Elsewhere it’s just more of the same bubblegum sweetness and catchy hooks people have come to expect from the Norwegian. Still, one can only take in so much sweet at a time and the lack of diversity really hits home. Also, this being her second album you’d expect a little bit of artistic growth, new tricks if you will, sadly these moments are few and far between, and that just won’t do.

So all around a pretty average record, a couple of good songs (Hey Annie, I Don’t Like Your Band), a couple of average songs (Marie Cherie, My Love is Better) and towards the end some all out BAD tracks (The Breakfast Song, Loco). Fans of her debut should have enough material here to keep them satisfied, but if you didn’t particularly like her first album there really isn’t anything here to change your mind. One more thing, no song on this record comes close to the brilliance that was Heartbeat.

The xx – xx

Review Score: 9.0

Man, I love 80s guitar driven rock. Pixies, Sonic Youth, Smiths, Cure… you know. Those catchy riffs are one of my most treasured elements in music. I also loved the amazingly bleak, tense and eerie atmosphere of Joy Division’s Closer. On the flip side, one thing I’m not crazy about are those lame, predictable and generally shitty R&B lyrics. Think Mariah Carey… she tries to convey emotion, but I don’t know, it always seems false and forced. Way too over the top and in your face to really evoke any kind of sincere reaction.

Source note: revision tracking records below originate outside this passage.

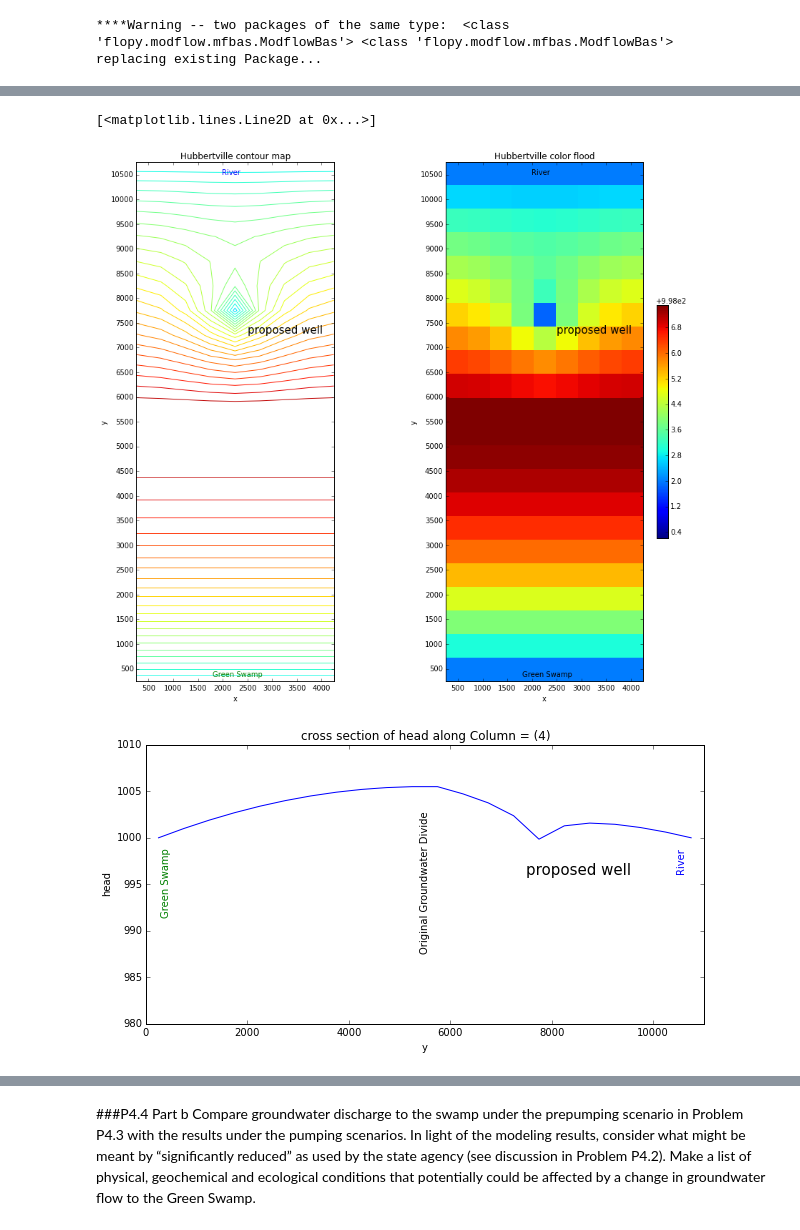
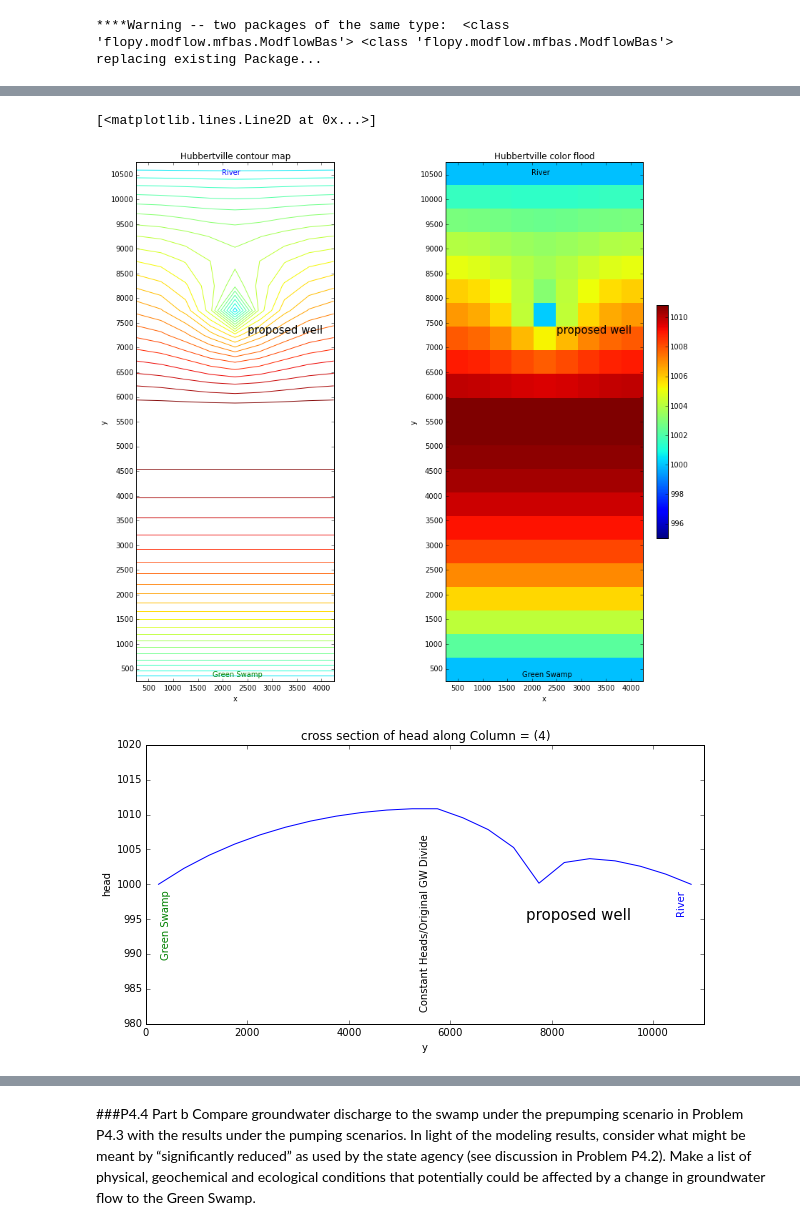
Before and after one commit to Applied-Groundwater-Modeling-2nd-Ed/Chapter_4_problems-1, a Jupyter notebook: P4.4_Flopy_Hubbertville_areal_model_with_pumping.ipynb, the cells around one changed output, grey strips where cells are left out. Saved outputs shown, nothing was run; the diff lists cells and outputs as text; code cells hidden in the pictures.

```diff
--- a/P4.4_Flopy_Hubbertville_areal_model_with_pumping.ipynb
+++ b/P4.4_Flopy_Hubbertville_areal_model_with_pumping.ipynb
@@ -810,7 +808,7 @@ Head statistics
 FIG = plt.figure(figsize=(15,13))
 
 #setup contour levels and plot extent
-LEVELS = np.arange(997., 1006., 0.25)
+LEVELS = np.arange(995., 1011., 0.5)
 EXTENT = (DELR/2., LX - DELR/2., DELC/2., LY - DELC/2.)
 
 #Make a contour plot on the first axis
@@ -827,39 +825,39 @@ AX1.contour(np.flipud(HEAD[0, :, :]), levels=LEVELS, extent=EXTENT)
 
 #Make a color flood on the second axis
 AX2 = FIG.add_subplot(1, 2, 2, aspect='equal')
 AX2.set_xlabel("x")
 AX2.set_ylabel("y")
 AX2.set_yticks(YTICKS)
 AX2.set_title("Hubbertville color flood")
 AX2.text(2500, 7300, r"proposed well", fontsize=15, color="black")
 AX2.text(2000, 10500, r"River", fontsize=10, color="black")
 AX2.text(1800, 340, r"Green Swamp", fontsize=10, color="black")
-cax = AX2.imshow(HEAD[0, :, :], extent=EXTENT, interpolation='nearest', vmin=998.2)
+cax = AX2.imshow(HEAD[0, :, :], extent=EXTENT, interpolation='nearest', vmin=995.)
 cbar = FIG.colorbar(cax, orientation='vertical', shrink=0.45)
 
 #as before let's plot a north-south cross section
 COL = 4
 # recall we need to flip because MODFLOW's array does not = Python, so we reverse the order (flip them) and call it
 Y = np.flipud(HEAD[0,:,COL])
 #for our cross section create X-coordinates to match with heads
 XCOORD = np.arange(0, 11000, 500) + 250
 fig = plt.figure(figsize=(10, 5))
 ax = fig.add_subplot(1, 1, 1)
 TITLE =  'cross section of head along Column = ({0})'.format(COL)
 ax.set_title(TITLE)
 ax.set_xlabel('y')
 ax.set_ylabel('head')
 ax.set_xlim(0, 11000.)
-ax.set_ylim(980.,1010.)
-ax.text(7500, 996, r"proposed well", fontsize=15, color="black")
+ax.set_ylim(980.,1020.)
+ax.text(7500, 995, r"proposed well", fontsize=15, color="black")
 ax.text(10480, 998, r"River", fontsize=10, color="blue",rotation='vertical')
 ax.text(300, 998, r"Green Swamp", fontsize=10, color="green",rotation='vertical')
-ax.text(5400,1002., r"Original Groundwater Divide", fontsize=10, color="black",rotation='vertical')
+ax.text(5400,1006., r"Constant Heads/Original GW Divide", fontsize=10, color="black",rotation='vertical')
 ax.plot(XCOORD, Y)
 # %% [output]
 [<matplotlib.lines.Line2D at 0x...>]
-[figure, old version]
+[figure, new version]
-[figure, old version]
+[figure, new version]
 # %%
 #calculate the flux to Green Swamp
 HEAD_ADJACENT_CELLS = HEAD[0,-2,:]
```
Also changed, not shown: parts of 42 cells of this notebook, 1 other file.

Mashing all those elements in a single cohesive whole? Madness surely. But somehow on their debut LP the London based quartet of Romy Madley, Oliver Sim, Baria Qureshi and Jamie Smith manage to do just that, and in the process end up with one of the most sincere and hauntingly beautiful records of the year. The way they achieve this is by stripping everything down to the bone. Lazy melancholic vocals, simple and catchy guitar riffs, the occasional keyboard melody and an ever present drum machine is all they need.

Intro, the first song on the album, does just want it’s name would have you believe and sets the mood for what’s to come. Ironically Intro is probably the most upbeat (well, maybe excluding Islands) and pumping song on the album, from there on the mood only gets darker and tenser. The first real song, VCR, is a perfect example of the beautiful way in which long time friends Romy Croft and Oliver Sim play of each others vocals and deliver a powerful sense of tension while always keeping a laid back, melancholic tone.

Singer Oliver Sim sounds strangely similar to Belle & Sebastian front-man, Stuart Murdoch. This works very well, especially on Basic Space, where he starts as if he doesn’t mean to, delivering his lines in a jaded, lazy tone. Shortly after, Romy Croft steps into the spotlight, complementing Sim’s laziness perfectly with a sharper, more piercing delivery before it ultimately all comes together into a duet backed by punchy drumbeats and achingly beautiful guitar riffs. These moments fill the album with soul and emotion and rise it above “catchy guitar music” status, making it a remarkably mature and sophisticated listen.

xx is a record that doesn’t hit you in the face and make you instantly notice and acknowledge it. Instead what it does is slowly but surely creep up on you, getting deeper under your skin with each chord, each beat and each verse Sim and Croft play of each other. Before you know it, xx has you deep under it’s spell and you can’t stop wanting to hit the play button over and over again.

Without a doubt one of the best bands to come out of the British scene in a long time and, keeping in mind they’re just ending their teenage years, also the most promising one.

Throw Me the Statue – Creaturesque

Review Score: 7.8

Following the 2007 debut, Moonbeams, that was a one man indie pop show  in which Scott Reitherman played almost every instrument himself, Throw Me the Statue expanded to a full on band and 2 years later they return to the spotlight with Creaturesque.

Scott Reitherman’s decision to expand his project proves to be an excellent one. The summery easy going mood of Moonbeams is still there but the songs have a more polished and well produced feel about them. The backing members do an excellent job of conveying Reitherman’s vision, better than he could have done alone. Creaturesque boasts all the strengths of Moonbeams and builds on them to achieve an accomplished progression.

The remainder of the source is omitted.